____________________

[1] See Rice, R., Chakraborty, P., Keder, L., Turner, A.N., Gallo, M.F. (2021, May 16). “Who attends a crisis pregnancy center in Ohio?” Contraception.

[2] See Requirements for Ultrasound. Guttmacher Institute

[3] See Medical Abortion. Mayo Clinic  

[4] See Rice, R., Chakraborty, P., Keder, L., Turner, A.N., Gallo, M.F. (2021, May 16). “Who attends a crisis pregnancy center in Ohio?” Contraception.

[5] See Gual, M., Maxon, J., (2022, June 23). Lives Saved Impact at U.S. Pregnancy Help Centers. Charlotte Lozier Institute

[6] See Gual, M., (2021, July 19). Fact Sheet: Pregnancy Centers – Serving Women and Saving Lives (2020 Study). Charlotte Lozier Institute

[7] See Pregnancy Center State Impact Report: Ohio. Care Net, Charlotte Lozier Institute  

[8] See Northeast Ohio Womens Center. Check My Clinic  

[9] See Preterm Abortion Clinic. Check My Clinic

[10] See Rice, R., Chakraborty, P., Keder, L., Turner, A.N., Gallo, M.F. (2021, May 16). “Who attends a crisis pregnancy center in Ohio?” Contraception.

[11] See Coleman, P.K. (2018, January 02). “Abortion and mental health: quantitative synthesis and analysis of research published 1995-2009”. Cambridge University Press.  

[12] See List of Classifications: Agents classified by the IARC Monographs, Volumes 1-132. International Agency for Research on Cancer, World Health Organization  

[13] See Ohio Induced Abortion Report 2020

[14] See Ohio Induced Abortion Report 2018

[15] See University of Colorado Anschutz Medical Campus. (2020, January 02). “Few people consider religious affiliation of hospital they choose”. JAMA Network Open 

[16] See Leinhard, J.H., (1998-1997) Engines of Our Ingenuity, No. 991: Invention of the Hospital”. University of Houston 

[17] See Rice, R., Chakraborty, P., Keder, L., Turner, A.N., Gallo, M.F. (2021, May 16). “Who attends a crisis pregnancy center in Ohio?” Contraception.

[18] See https://www.sexweekatosu.org/sex-week-events

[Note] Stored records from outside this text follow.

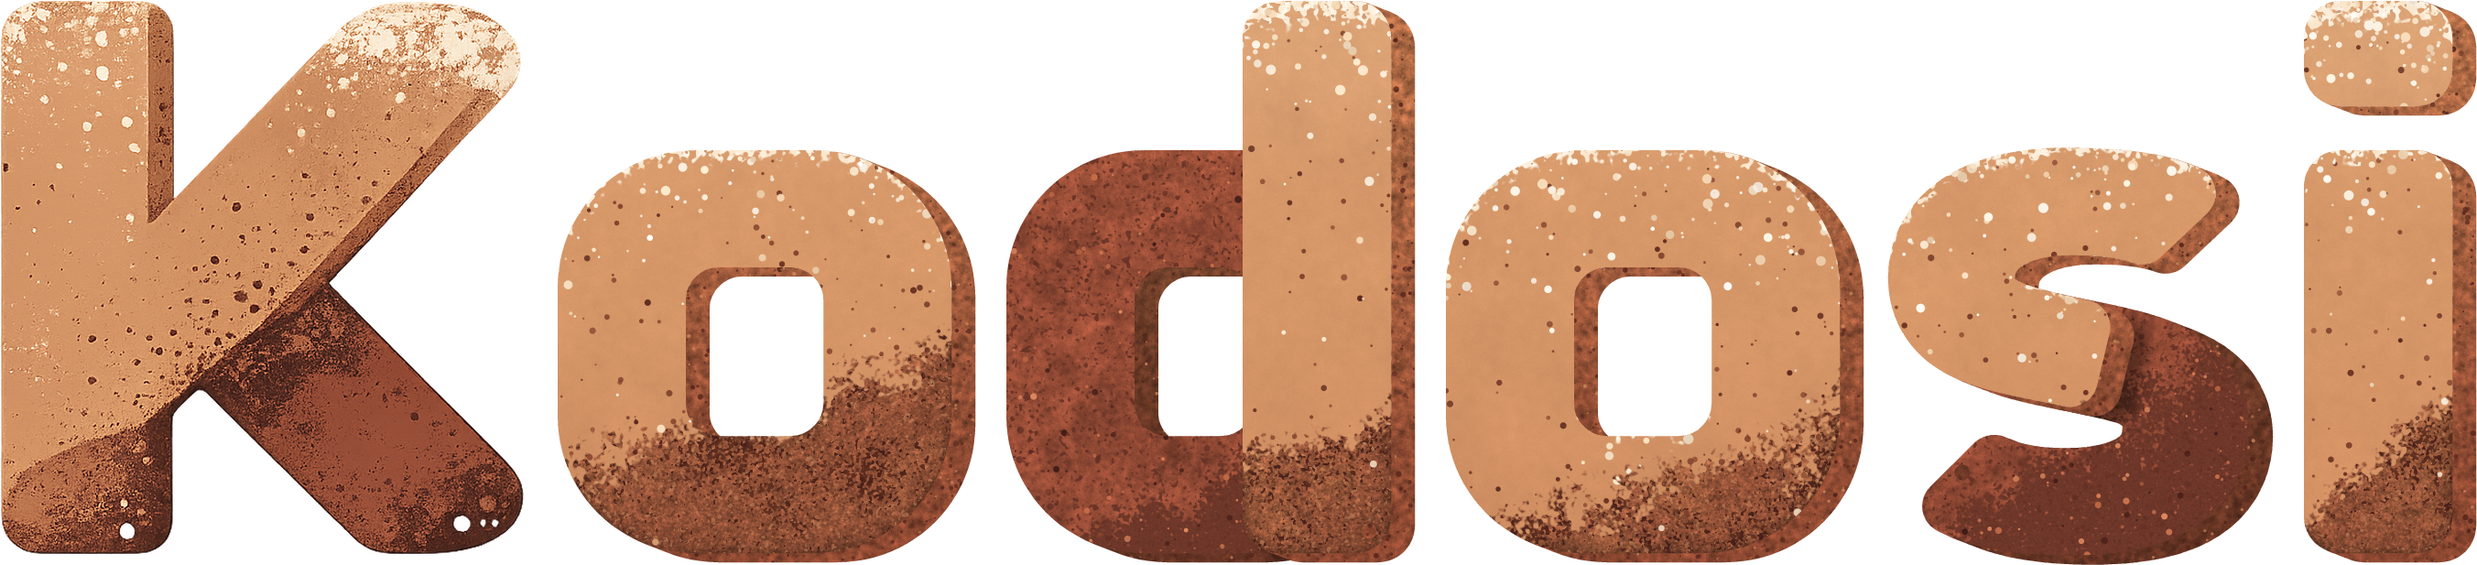
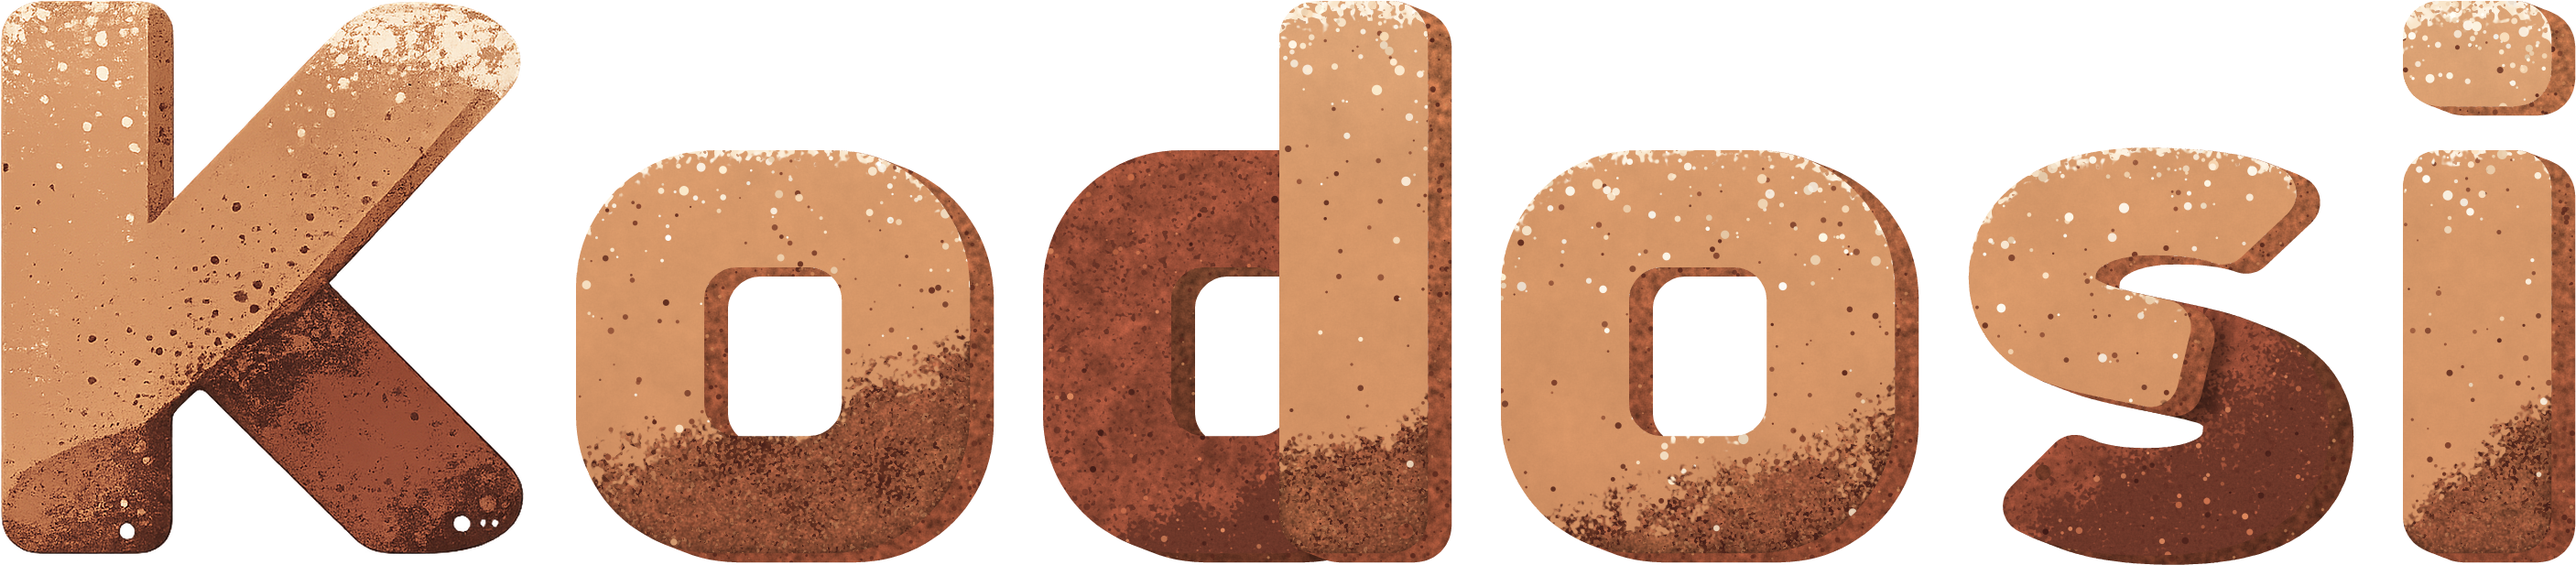
Give the letters of the wordmark a little more space
Each letter keeps its own pixels and moves right: 20 pixels more between
the letters of the 617-pixel master, and 28 between the o and the s, whose
round side looked closer. The sign-in pages, the e-mails, the apps, the
README banner and the master take the new picture and its width.

diff --git a/sign-in/src/styles.css b/sign-in/src/styles.css
@@ -345,7 +345,7 @@
 .logo-word {
   display: block;
   height: 100%;
-  aspect-ratio: 2705 / 617;
+  aspect-ratio: 2813 / 617;
   background: url("./assets/wordmark.webp") center / contain no-repeat;
 }
 /* The cursor stands on the line of the word, as tall as its small letters. */

diff --git a/clients/qt/src/qml/Controls/Wordmark.qml b/clients/qt/src/qml/Controls/Wordmark.qml
@@ -15,7 +15,7 @@ Row {
 
     Image {
         height: root.size * 1.2
-        width: height * 2705 / 617
+        width: height * 2813 / 617
         sourceSize.height: height * 2
         fillMode: Image.PreserveAspectFit
         smooth: true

[19] See https://www.sexweekatosu.org/partners

[20] See “Visits to ‘crisis pregnancy centers’ common in Ohio”. (2021, May 27). Ohio State News